Hackers have their very own underground market for buying and selling our stolen data, and it’s only becoming more sophisticated.
According to the RAND Corporation’s most recent report on cybercrime, the hackers’ black market first emerged in Warsaw Pact countries in the late 1980s when the countries’ many programmers and mathematicians suddenly found themselves out of work. The market was paper-based instead of cyber and revolved mainly around identity theft. Hackers usually acted alone.
The chart below, also taken from the RAND report, shows just how far that market has come.

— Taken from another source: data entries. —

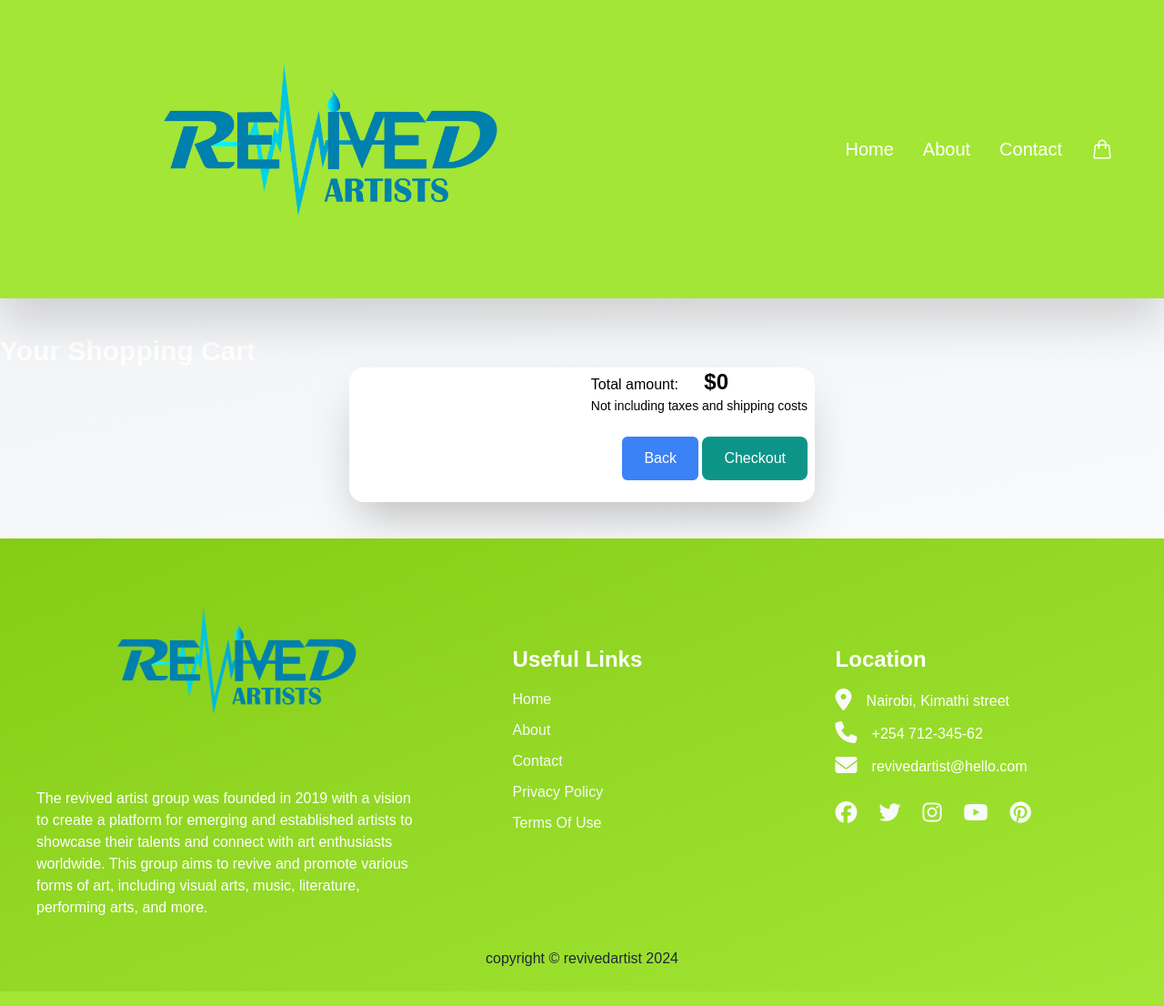
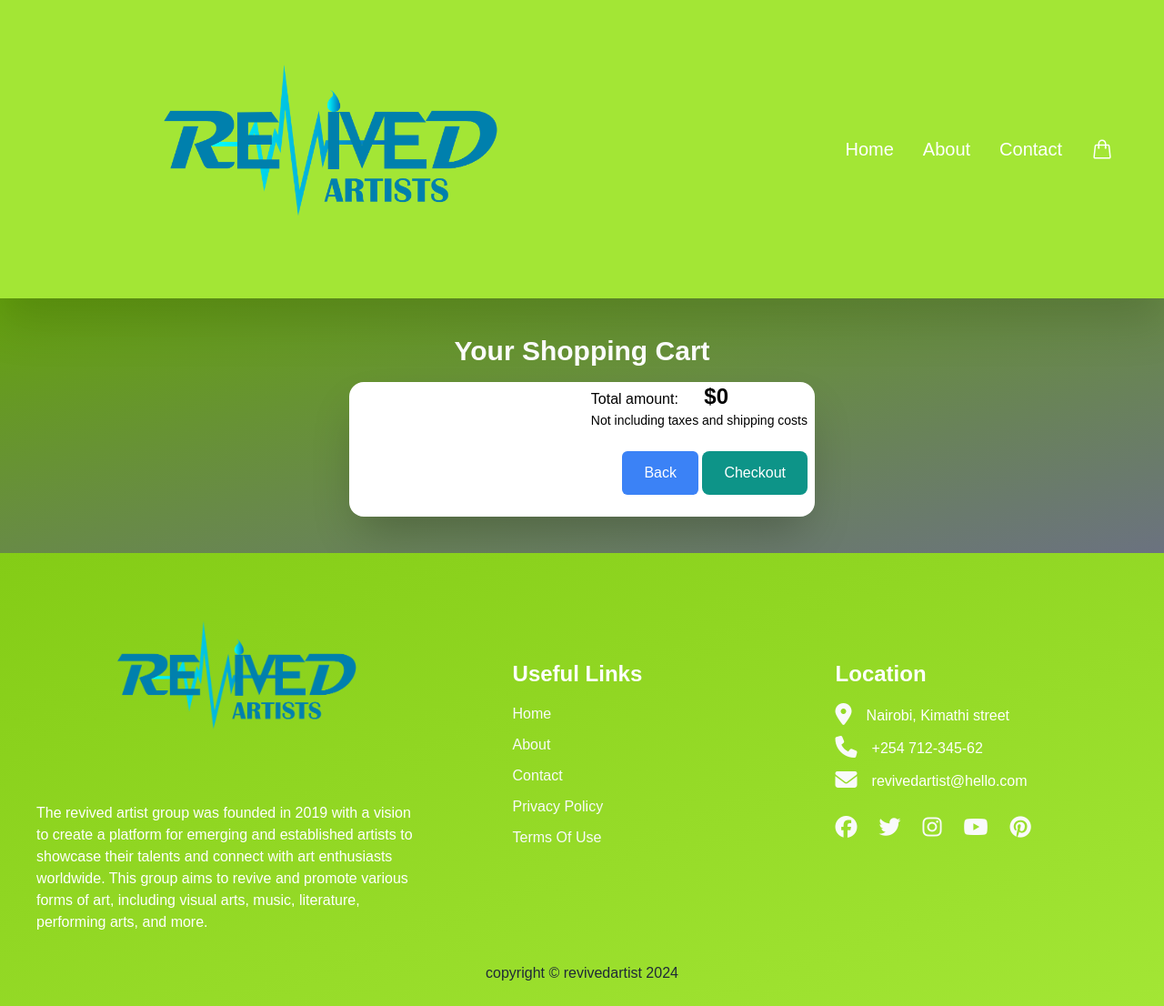
Before and after one commit to zablon-oigo/art, a Django app: page /cart/ in a window 1280 px wide. Shown: the whole page at 91% size. Run offline with Django 4.2, Linux system fonts and the light colour scheme; style sheets or scripts are compiled from the project's sources; parts of the project's set-up code (start-up, migrations or seed data) failed here and were passed over; some libraries are stand-ins or nearby versions.

Commit message:
changed background color

```diff
--- a/templates/cart/detail.html
+++ b/templates/cart/detail.html
@@ -4,8 +4,8 @@
 Your Shopping Cart
 {% endblock %}
 {% block content %}
-<div class="bg-gradient-to-br min-h-full from-gray-100 to-gray-50 py-10 ">
-    <h2 class="text-3xl text-white font-semibold capitalize">your shopping cart</h2>
+<div class="bg-gradient-to-br min-h-full from-lime-600 to-gray-500 py-10 ">
+    <h2 class="text-3xl text-white font-semibold capitalize text-center mb-4">your shopping cart</h2>
        <div class="md:w-2/5 mx-auto  bg-white shadow-2xl rounded-2xl">
         {% for item in cart %}
         {% with product=item.product %}
```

While most hacker activity still occurs in Russia and Eastern Europe, the hackers’ marketplace is now dominated by more disciplined, organised, and structured groups with specialised targets and advanced hacker toolkits.
According to the RAND report, cybercriminals will continue to update their tools as it becomes harder for them to hack into our computers.
RAND acknowledges that people will likely become more savvy about cybersafety and install more encryption and protection measures onto their devices. However, cybercriminals will update their tools to keep up with these advances.
As the graphic below shows, the black market has also taken on a fairly rigid hierarchical structure as more people have gotten involved.
Since the 1980s, the level of technical knowledge needed to implement a cyber attack has declined. Now, almost any computer-literate person can enter the market. This has caused more and more people with varying levels of hacking abilities to enter into the market looking for “freelance” work and hackers-for-hire.
The hierarchy is eerily similar to that of the illegal drug trade. Anyone can be a mule, but getting to the top requires personal connections and a good reputation. In certain respects, reports RAND, the black market can be even more profitable than the illegal drug trade: goods and services can be distributed worldwide with the click of a button, leading to direct and immediate end results.